▸ Aim of the task
Scan the entries below for the word "Raspberri". Copy each line that has it.

▸ Entries supplied
------------------------------------------------
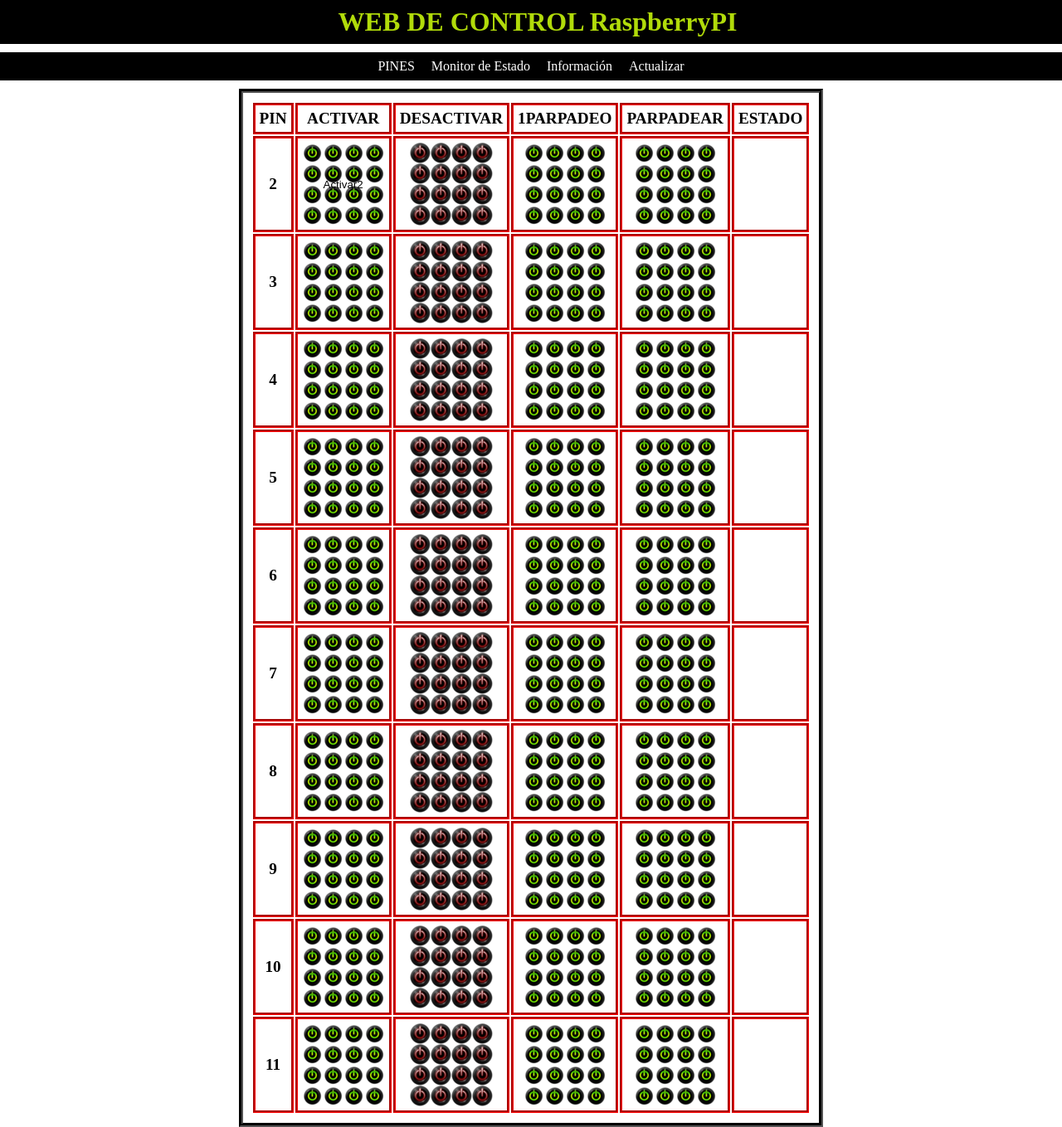
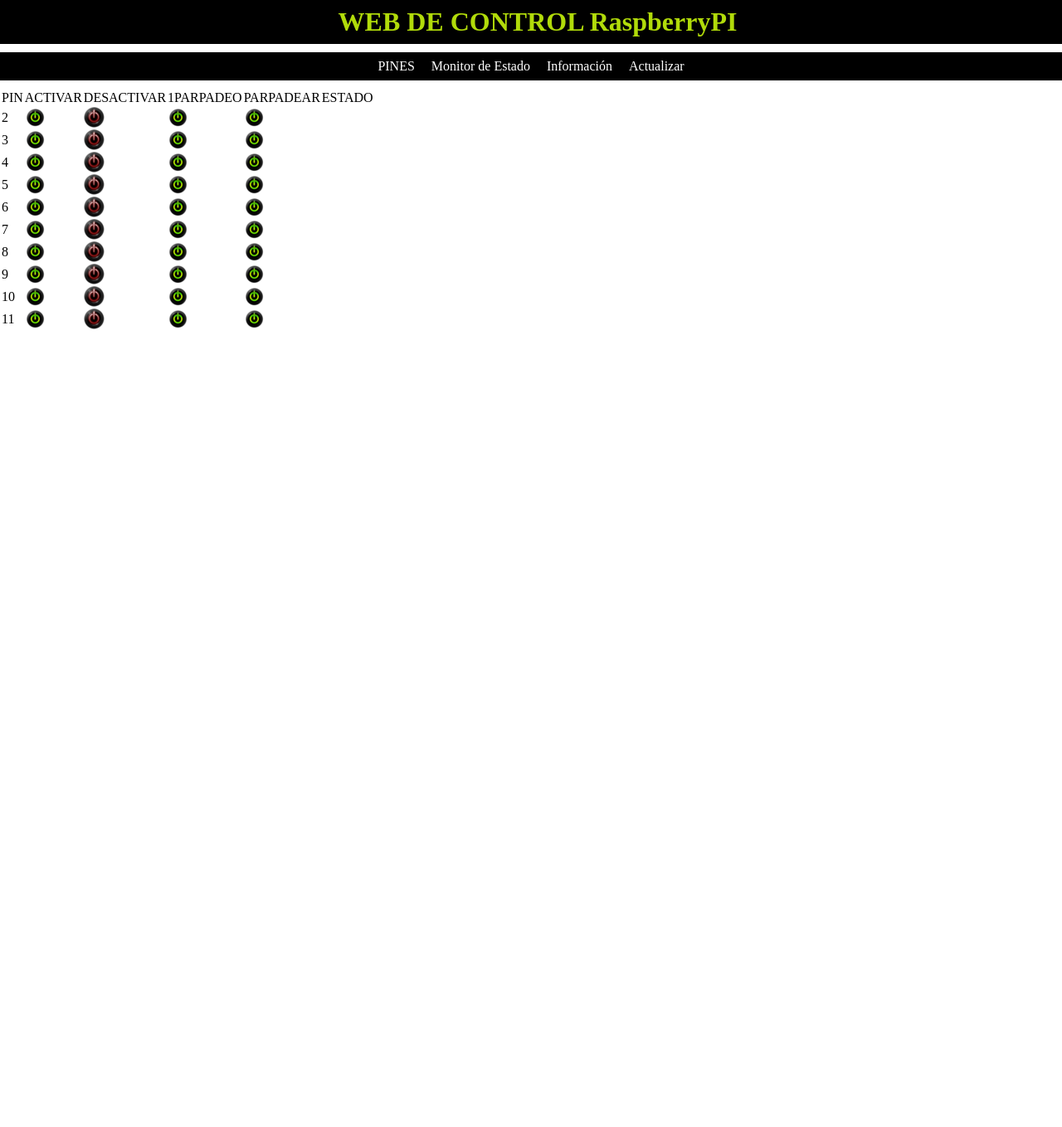
Before and after one commit to raupulus/raspberry_web, a PHP site: page / in a window 1280 px wide. Shown: the whole page at 83% size. After the commit the page ends 397 px from the top, so only its background shows below. Run offline with PHP 8.4, Linux system fonts and the light colour scheme.

Commit message:
Estilos para destacar celda y botones

```diff
--- a/Web Administración Raspberri PI/style.css
+++ b/Web Administración Raspberri PI/style.css
@@ -47,26 +47,23 @@ BARRA DE MENÚ
 TABLA CONTROL GPIO
 ----------------------
 */
-#tablaprincipal {
-	min-width: 300px;
-	max-width: 900px;
+.tablaprincipal {
 	margin: auto;
-	padding: 10px;
+	padding: 0;
 	border: 5px groove black;
 	align-content: center;
 	align-items: center;
 	text-align: center;
 	vertical-align: middle;
 }
-#tablaprincipal TD {
-	padding: 5px;
+.tablaprincipal TD {
+	padding: 0;
 	border: 3px groove red;
 	font-size: 1.2em;
 	font-weight: bolder;
 }
-#tablaprincipal IMG {
-	width: 80px;
-	height: 80px;
+.tablaprincipal .pulsador:hover {
+	background-color: orange;
 }
 
 /*
@@ -75,16 +72,21 @@ INPUT
 ----------------------
 */
 .activar {
-	width: 100px;
-	height: 100px;
+	width: 25px;
+	height: 25px;
+	color: transparent;
 	background-color: transparent;
 	background-image: url(images/on.png);
 	border: none;
 }
 .desactivar {
-	width: 100px;
-	height: 100px;
+	width: 25px;
+	height: 25px;
+	color: transparent;
 	background-color: transparent;
 	background-image: url(images/off.png);
 	border: none;
 }
+.activar:hover, .desactivar:hover {
+	cursor: pointer;
+}
```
------------------------------------------------
▸ Answer box
--- a/Web Administración Raspberri PI/style.css
+++ b/Web Administración Raspberri PI/style.css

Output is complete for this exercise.